• **WHAT YOU SHOULD DO**:
The following entries are to be retyped in full, exactly as written.
════
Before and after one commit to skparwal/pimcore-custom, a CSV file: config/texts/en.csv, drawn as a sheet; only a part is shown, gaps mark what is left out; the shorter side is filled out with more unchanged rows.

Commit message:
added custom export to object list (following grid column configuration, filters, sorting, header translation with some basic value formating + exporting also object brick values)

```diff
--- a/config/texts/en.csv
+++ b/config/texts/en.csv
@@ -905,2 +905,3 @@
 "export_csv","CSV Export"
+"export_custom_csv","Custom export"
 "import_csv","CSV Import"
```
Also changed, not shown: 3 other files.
════
• **RESULT FOR THIS TASK**:
Before and after one commit to skparwal/pimcore-custom, a CSV file: config/texts/en.csv, drawn as a sheet; only a part is shown, gaps mark what is left out; the shorter side is filled out with more unchanged rows.

Commit message:
added custom export to object list (following grid column configuration, filters, sorting, header translation with some basic value formating + exporting also object brick values)

```diff
--- a/config/texts/en.csv
+++ b/config/texts/en.csv
@@ -905,2 +905,3 @@
 "export_csv","CSV Export"
+"export_custom_csv","Custom export"
 "import_csv","CSV Import"
```
Also changed, not shown: 3 other files.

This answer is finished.